The data:
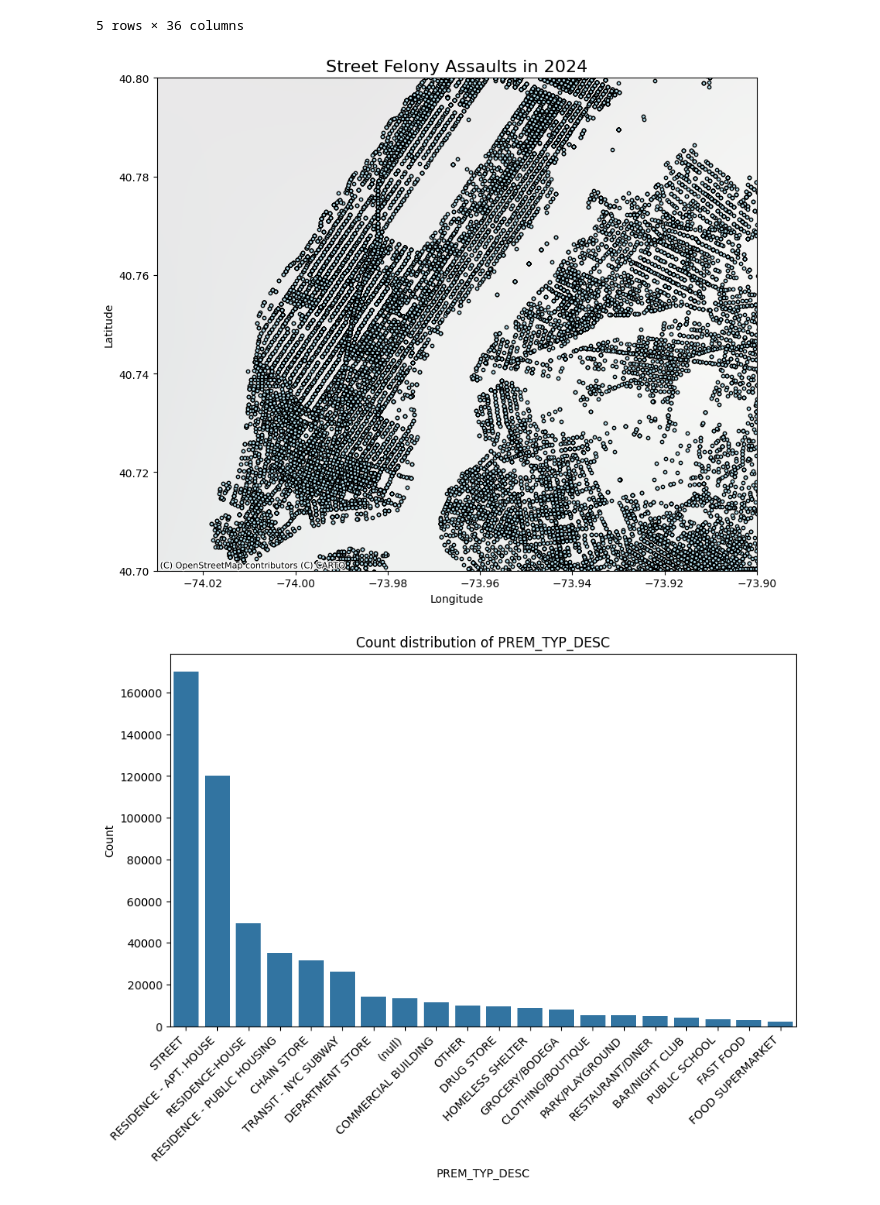
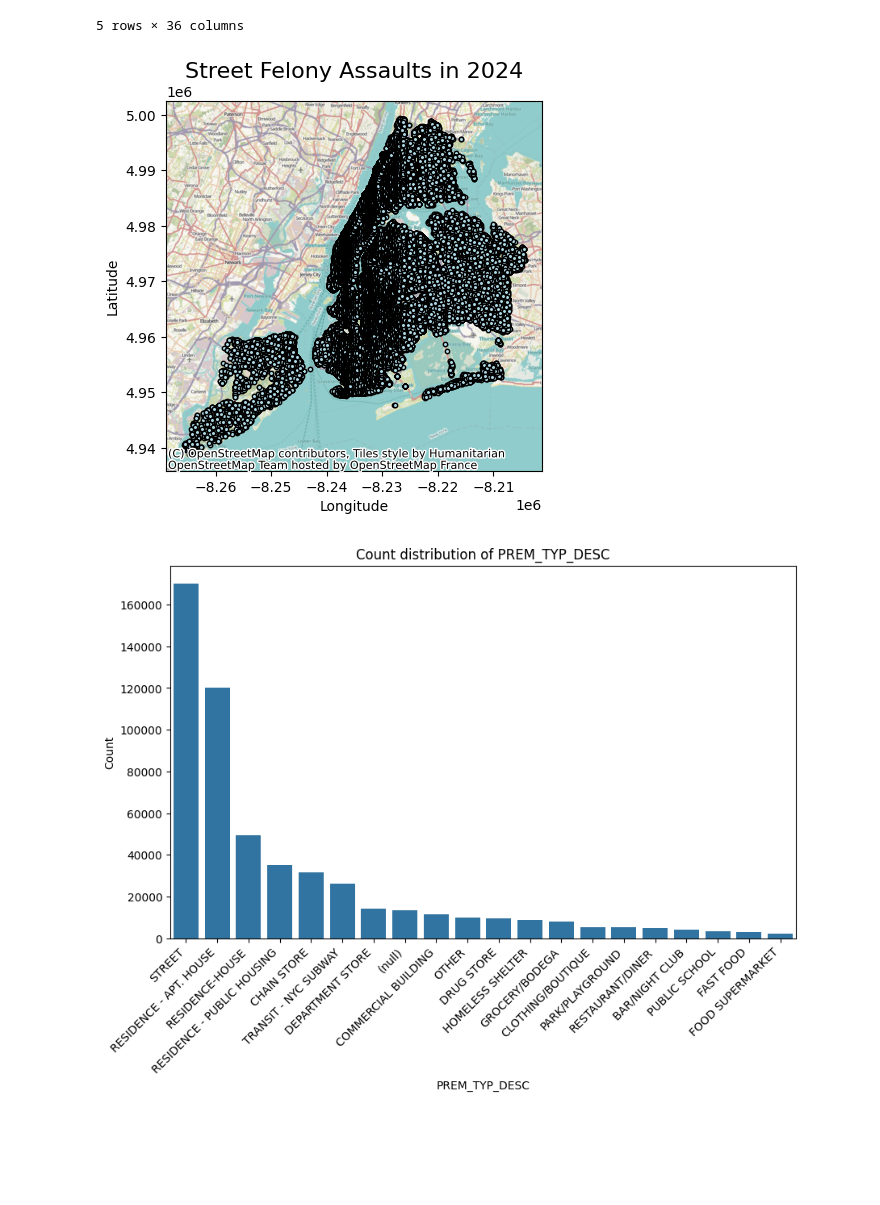
Before and after one commit to gcivil-nyu-org/team2-wed-spring25, a Jupyter notebook: transform_data.ipynb, the cells around one changed output. Cells and saved outputs as stored; diff of their text form; code cells hidden in the pictures; blank space fills up the shorter version.

```diff
--- a/transform_data.ipynb
+++ b/transform_data.ipynb
@@ -35,6 +35,11 @@ gdf.set_crs(epsg=4326, allow_override=True, inplace=True)
 
 # Clean the data: Filter out rows with NaN latitudes or longitudes
 gdf = gdf[gdf['Latitude'].notna() & gdf['Longitude'].notna()]
+
+# Remove the rows with invalid latitudes and longitudes
+gdf = gdf[(gdf['Latitude'] <= 50) & (gdf['Latitude'] >= 40)]
+gdf = gdf[(gdf['Longitude'] <= -60) & (gdf['Longitude'] >= -80)]
+
 
 # Extract some additional time data
 gdf['CMPLNT_FR_DT'] = pd.to_datetime(gdf['CMPLNT_FR_DT'], format='%m/%d/%Y', errors='coerce')
@@ -49,45 +54,44 @@ gdf['Hour'] = gdf['CMPLNT_TO_TM'].apply(lambda x: x.hour if pd.notna(x) else Non
 # Convert latitude and longitude to numeric values (if they are not already)
 gdf['Latitude'] = pd.to_numeric(gdf['Latitude'], errors='coerce')
 gdf['Longitude'] = pd.to_numeric(gdf['Longitude'], errors='coerce')
 
 # Ensure the geometry column is in the correct CRS (WGS84)
-gdf = gdf.to_crs(epsg=4326)
+gdf = gdf.to_crs(epsg=3857)
 
 crime_type = 'FELONY ASSAULT'
 gdf_map = gdf[gdf['OFNS_DESC'] == crime_type]
 
 gdf_map = gdf[gdf['PREM_TYP_DESC'] == 'STREET']
 
 gdf_map = gdf_map[gdf_map['CMPLNT_FR_DT'] >= '01/01/2024']
 
 # Optionally, scatter plot the latitudes with color
 # Points will be color-coded based on latitude
-fig, ax = plt.subplots(figsize=(10, 10))
+# fig, ax = plt.subplots(figsize=(10, 10))
 
 # Plot the geometries (points) on the map
-gdf_map.plot(ax=ax, color='lightblue', edgecolor='black', marker='o', markersize=10)
+ax = gdf_map.plot(color='lightblue', edgecolor='black', marker='o', markersize=10)
 
-# Add Mapbox basemap tiles (you need a Mapbox access token)
-ctx.add_basemap(ax, crs=gdf.crs.to_string(), source=ctx.providers.CartoDB.Positron)
+ctx.add_basemap(ax)
 
 # Add a title and labels
 plt.title("Street Felony Assaults in 2024", fontsize=16)
 plt.xlabel("Longitude")
 plt.ylabel("Latitude")
 
-min_longitude = -74.03  # Example: New York's longitude
-max_longitude = -73.90
-min_latitude = 40.70    # Example: New York's latitude
-max_latitude = 40.80
+# min_longitude = -74.03  # Example: New York's longitude
+# max_longitude = -73.90
+# min_latitude = 40.70    # Example: New York's latitude
+# max_latitude = 40.80
 
 # Set the zoom level by adjusting xlim and ylim
-ax.set_xlim(min_longitude, max_longitude)
-ax.set_ylim(min_latitude, max_latitude)
+# ax.set_xlim(min_longitude, max_longitude)
+# ax.set_ylim(min_latitude, max_latitude)
 
 # Show the plot
 plt.show()
 # %% [output]
-[figure, old version]
+[figure, new version]
 # %%
 columns_of_interest = ['PREM_TYP_DESC', 'LAW_CAT_CD', 'LOC_OF_OCCUR_DESC', 'OFNS_DESC', 'BORO_NM', 'CMPLNT_FR_DT', 'CMPLNT_FR_TM', 'VIC_AGE_GROUP', 'VIC_RACE', 'VIC_SEX', 'Month', 'DayOfWeek', 'Year', 'Hour']
 
```
Also changed, not shown: parts of 16 cells of this notebook.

What the exercise asks:
Go through the records and count the lines that include "York", then give only that number.

Solution to this exercise:
4